Before copying, remove every picture, and then repeat all entries below precisely as written.

(Difference listings)
★ ★ ★ ★ ★

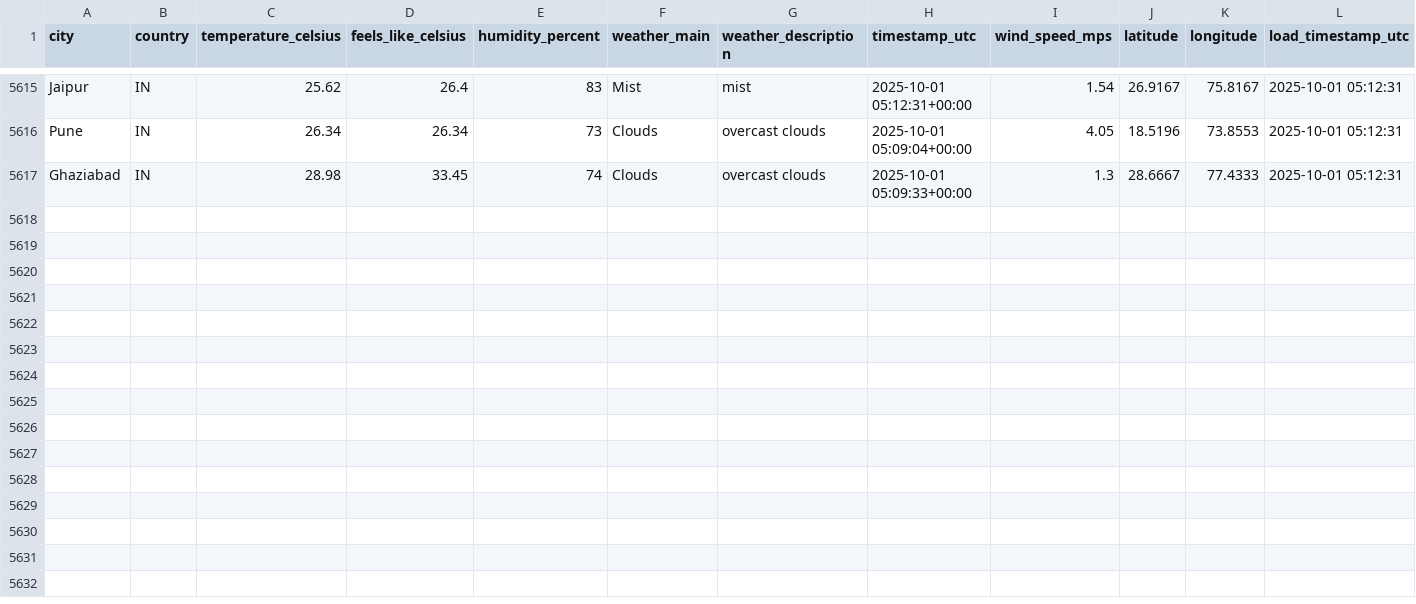
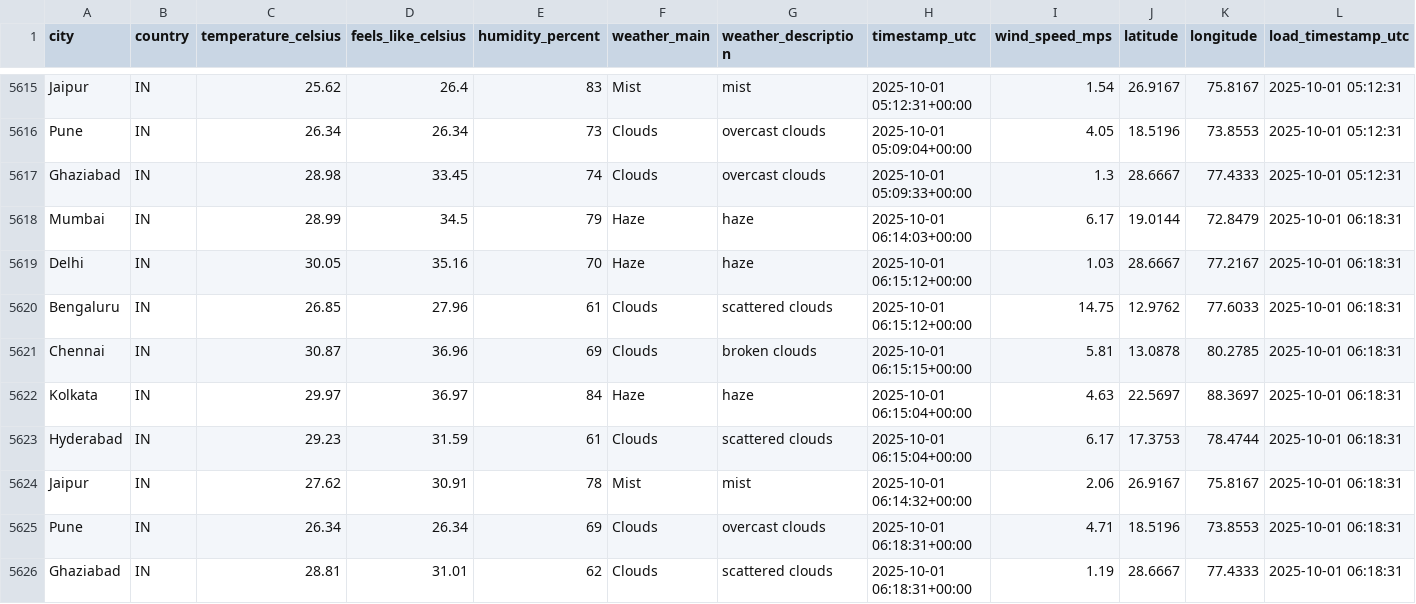
Before and after one commit to 4yushraman-jpg/weather-dashboard, a CSV file: weather_data.csv, drawn as a sheet; only a part is shown, gaps mark what is left out.

```diff
--- a/weather_data.csv
+++ b/weather_data.csv
@@ -5617 +5617,10 @@ Pune,IN,26.34,26.34,73,Clouds,overcast clouds,2025-10-01 05:09:04+00:00,4.05,18.
 Ghaziabad,IN,28.98,33.45,74,Clouds,overcast clouds,2025-10-01 05:09:33+00:00,1.3,28.6667,77.4333,2025-10-01 05:12:31
+Mumbai,IN,28.99,34.5,79,Haze,haze,2025-10-01 06:14:03+00:00,6.17,19.0144,72.8479,2025-10-01 06:18:31
+Delhi,IN,30.05,35.16,70,Haze,haze,2025-10-01 06:15:12+00:00,1.03,28.6667,77.2167,2025-10-01 06:18:31
+Bengaluru,IN,26.85,27.96,61,Clouds,scattered clouds,2025-10-01 06:15:12+00:00,14.75,12.9762,77.6033,2025-10-01 06:18:31
+Chennai,IN,30.87,36.96,69,Clouds,broken clouds,2025-10-01 06:15:15+00:00,5.81,13.0878,80.2785,2025-10-01 06:18:31
+Kolkata,IN,29.97,36.97,84,Haze,haze,2025-10-01 06:15:04+00:00,4.63,22.5697,88.3697,2025-10-01 06:18:31
+Hyderabad,IN,29.23,31.59,61,Clouds,scattered clouds,2025-10-01 06:15:04+00:00,6.17,17.3753,78.4744,2025-10-01 06:18:31
+Jaipur,IN,27.62,30.91,78,Mist,mist,2025-10-01 06:14:32+00:00,2.06,26.9167,75.8167,2025-10-01 06:18:31
+Pune,IN,26.34,26.34,69,Clouds,overcast clouds,2025-10-01 06:18:31+00:00,4.71,18.5196,73.8553,2025-10-01 06:18:31
+Ghaziabad,IN,28.81,31.01,62,Clouds,scattered clouds,2025-10-01 06:18:31+00:00,1.19,28.6667,77.4333,2025-10-01 06:18:31
```
Also changed, not shown: 1 other file.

★ ★ ★ ★ ★

REPLY TO THE EXERCISE:
Before and after one commit to 4yushraman-jpg/weather-dashboard, a CSV file: weather_data.csv, drawn as a sheet; only a part is shown, gaps mark what is left out.

```diff
--- a/weather_data.csv
+++ b/weather_data.csv
@@ -5617 +5617,10 @@ Pune,IN,26.34,26.34,73,Clouds,overcast clouds,2025-10-01 05:09:04+00:00,4.05,18.
 Ghaziabad,IN,28.98,33.45,74,Clouds,overcast clouds,2025-10-01 05:09:33+00:00,1.3,28.6667,77.4333,2025-10-01 05:12:31
+Mumbai,IN,28.99,34.5,79,Haze,haze,2025-10-01 06:14:03+00:00,6.17,19.0144,72.8479,2025-10-01 06:18:31
+Delhi,IN,30.05,35.16,70,Haze,haze,2025-10-01 06:15:12+00:00,1.03,28.6667,77.2167,2025-10-01 06:18:31
+Bengaluru,IN,26.85,27.96,61,Clouds,scattered clouds,2025-10-01 06:15:12+00:00,14.75,12.9762,77.6033,2025-10-01 06:18:31
+Chennai,IN,30.87,36.96,69,Clouds,broken clouds,2025-10-01 06:15:15+00:00,5.81,13.0878,80.2785,2025-10-01 06:18:31
+Kolkata,IN,29.97,36.97,84,Haze,haze,2025-10-01 06:15:04+00:00,4.63,22.5697,88.3697,2025-10-01 06:18:31
+Hyderabad,IN,29.23,31.59,61,Clouds,scattered clouds,2025-10-01 06:15:04+00:00,6.17,17.3753,78.4744,2025-10-01 06:18:31
+Jaipur,IN,27.62,30.91,78,Mist,mist,2025-10-01 06:14:32+00:00,2.06,26.9167,75.8167,2025-10-01 06:18:31
+Pune,IN,26.34,26.34,69,Clouds,overcast clouds,2025-10-01 06:18:31+00:00,4.71,18.5196,73.8553,2025-10-01 06:18:31
+Ghaziabad,IN,28.81,31.01,62,Clouds,scattered clouds,2025-10-01 06:18:31+00:00,1.19,28.6667,77.4333,2025-10-01 06:18:31
```
Also changed, not shown: 1 other file.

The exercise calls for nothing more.